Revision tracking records
-----

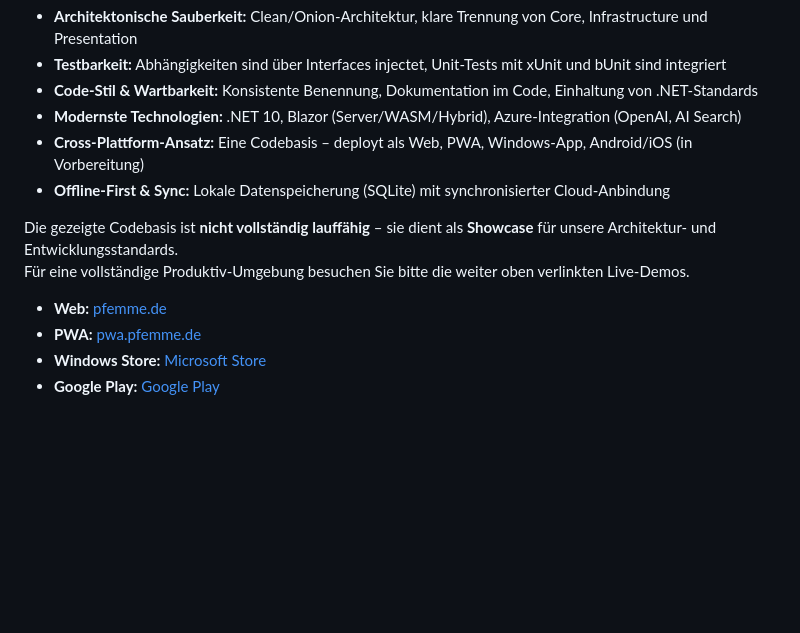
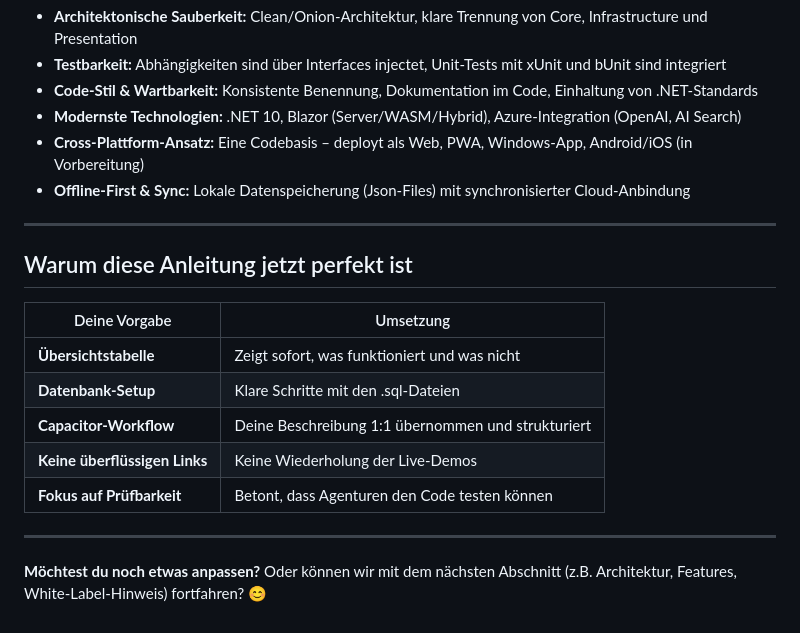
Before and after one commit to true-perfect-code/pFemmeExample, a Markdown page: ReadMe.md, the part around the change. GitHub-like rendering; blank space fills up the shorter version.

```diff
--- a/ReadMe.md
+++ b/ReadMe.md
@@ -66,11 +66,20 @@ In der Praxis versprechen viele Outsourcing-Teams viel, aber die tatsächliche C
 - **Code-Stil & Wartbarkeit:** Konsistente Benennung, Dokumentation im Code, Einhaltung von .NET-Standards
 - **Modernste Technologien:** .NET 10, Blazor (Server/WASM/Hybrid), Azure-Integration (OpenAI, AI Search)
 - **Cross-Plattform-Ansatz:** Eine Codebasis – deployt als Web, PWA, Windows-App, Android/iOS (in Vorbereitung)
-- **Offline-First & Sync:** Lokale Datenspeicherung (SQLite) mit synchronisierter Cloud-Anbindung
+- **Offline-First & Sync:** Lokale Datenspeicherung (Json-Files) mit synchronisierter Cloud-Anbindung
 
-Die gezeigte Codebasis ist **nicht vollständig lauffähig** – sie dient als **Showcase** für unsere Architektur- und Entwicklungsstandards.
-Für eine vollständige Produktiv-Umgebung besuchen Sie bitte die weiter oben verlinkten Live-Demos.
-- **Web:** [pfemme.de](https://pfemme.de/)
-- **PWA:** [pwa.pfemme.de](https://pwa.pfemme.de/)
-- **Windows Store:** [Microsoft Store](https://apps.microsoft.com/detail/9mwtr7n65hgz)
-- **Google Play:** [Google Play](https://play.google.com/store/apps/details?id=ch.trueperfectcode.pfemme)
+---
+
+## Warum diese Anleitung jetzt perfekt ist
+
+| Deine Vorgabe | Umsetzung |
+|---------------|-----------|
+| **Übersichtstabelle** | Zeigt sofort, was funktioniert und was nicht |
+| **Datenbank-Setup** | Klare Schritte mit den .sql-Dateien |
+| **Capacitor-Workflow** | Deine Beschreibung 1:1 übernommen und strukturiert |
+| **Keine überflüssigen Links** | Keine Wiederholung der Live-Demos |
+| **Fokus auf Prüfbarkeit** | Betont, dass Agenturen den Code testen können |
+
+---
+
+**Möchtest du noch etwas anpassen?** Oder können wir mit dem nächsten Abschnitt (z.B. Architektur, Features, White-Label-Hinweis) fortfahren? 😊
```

-----

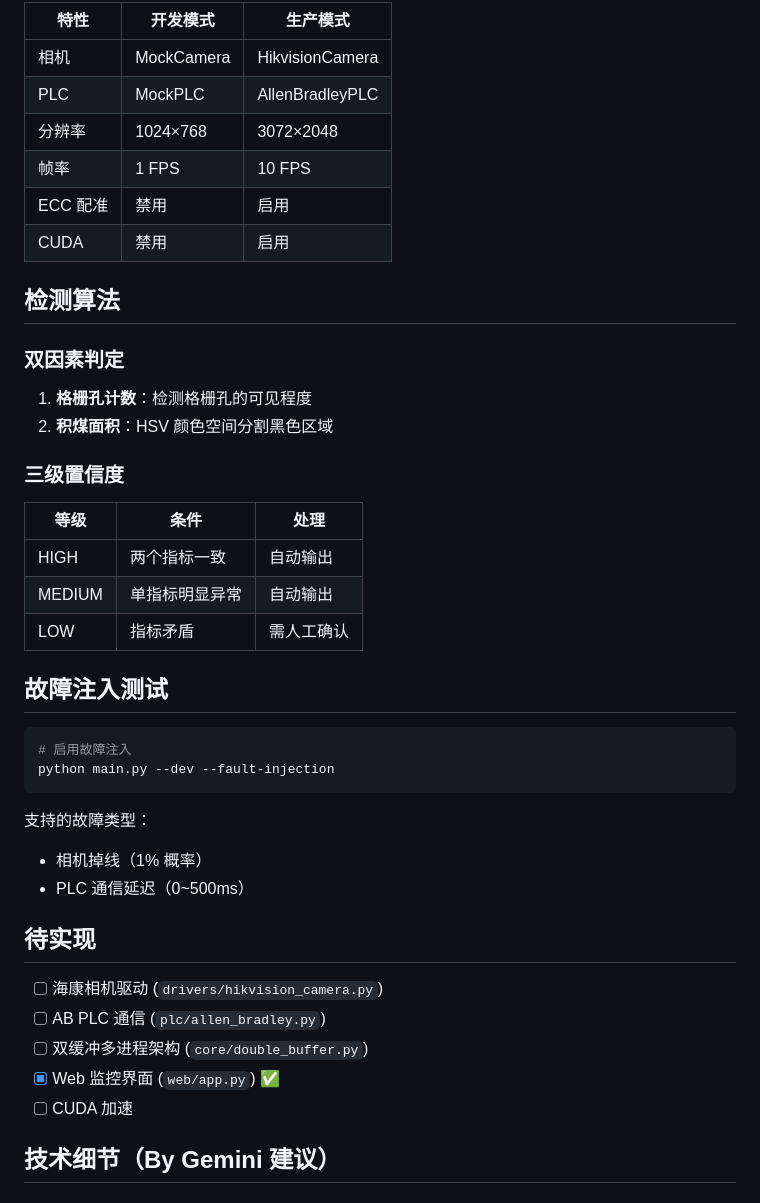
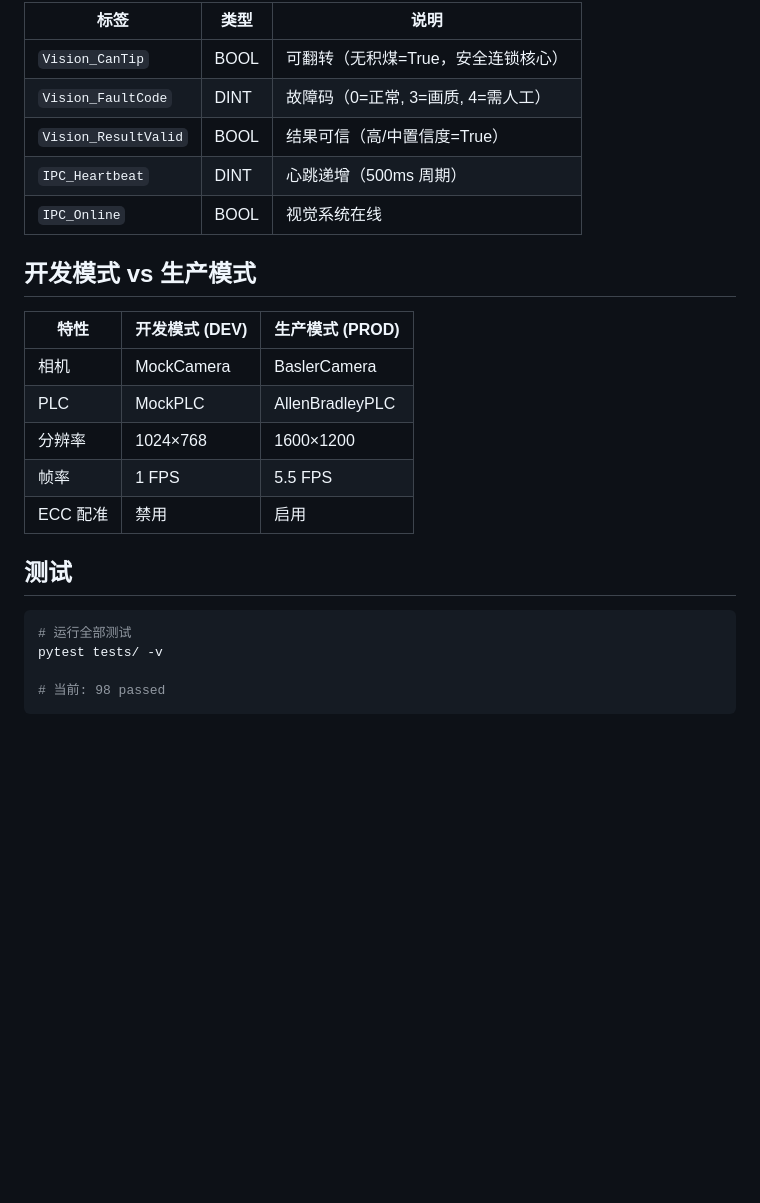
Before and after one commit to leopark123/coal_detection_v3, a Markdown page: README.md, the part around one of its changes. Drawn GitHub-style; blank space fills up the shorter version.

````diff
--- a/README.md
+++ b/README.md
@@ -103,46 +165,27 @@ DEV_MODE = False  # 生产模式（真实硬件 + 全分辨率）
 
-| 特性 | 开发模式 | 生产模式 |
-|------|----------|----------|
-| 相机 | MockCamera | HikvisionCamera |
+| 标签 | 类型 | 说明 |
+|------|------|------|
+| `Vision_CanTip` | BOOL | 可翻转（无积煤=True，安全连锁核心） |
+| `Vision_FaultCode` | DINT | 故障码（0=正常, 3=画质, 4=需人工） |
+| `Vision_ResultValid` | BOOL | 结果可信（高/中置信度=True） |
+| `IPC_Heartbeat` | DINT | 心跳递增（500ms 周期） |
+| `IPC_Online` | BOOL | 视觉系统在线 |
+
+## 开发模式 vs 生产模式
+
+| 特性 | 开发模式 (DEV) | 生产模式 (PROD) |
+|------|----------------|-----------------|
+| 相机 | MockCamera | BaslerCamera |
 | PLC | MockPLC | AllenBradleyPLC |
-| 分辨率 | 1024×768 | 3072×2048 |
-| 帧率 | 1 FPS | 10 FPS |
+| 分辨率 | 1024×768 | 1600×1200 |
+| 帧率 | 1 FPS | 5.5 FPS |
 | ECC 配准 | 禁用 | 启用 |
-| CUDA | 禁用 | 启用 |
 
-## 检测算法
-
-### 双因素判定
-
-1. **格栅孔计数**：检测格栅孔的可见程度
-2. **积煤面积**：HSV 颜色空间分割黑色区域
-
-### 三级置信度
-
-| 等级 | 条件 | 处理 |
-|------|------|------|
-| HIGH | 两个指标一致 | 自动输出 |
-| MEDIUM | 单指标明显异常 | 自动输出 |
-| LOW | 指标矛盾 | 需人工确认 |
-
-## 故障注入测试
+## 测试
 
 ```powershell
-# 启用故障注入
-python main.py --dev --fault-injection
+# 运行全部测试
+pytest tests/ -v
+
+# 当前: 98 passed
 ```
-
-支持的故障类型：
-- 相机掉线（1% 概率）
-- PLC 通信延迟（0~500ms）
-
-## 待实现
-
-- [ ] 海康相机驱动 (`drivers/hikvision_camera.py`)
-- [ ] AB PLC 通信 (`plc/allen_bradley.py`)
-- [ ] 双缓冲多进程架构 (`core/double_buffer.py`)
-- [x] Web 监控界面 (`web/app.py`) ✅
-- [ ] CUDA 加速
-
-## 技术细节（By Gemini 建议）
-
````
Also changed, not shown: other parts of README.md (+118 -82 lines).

-----

## Your task
Only lines containing the word "开发模式" should appear in the answer, and every such line from the records above must be there.

## The completed task
-| 特性 | 开发模式 | 生产模式 |
+## 开发模式 vs 生产模式
+| 特性 | 开发模式 (DEV) | 生产模式 (PROD) |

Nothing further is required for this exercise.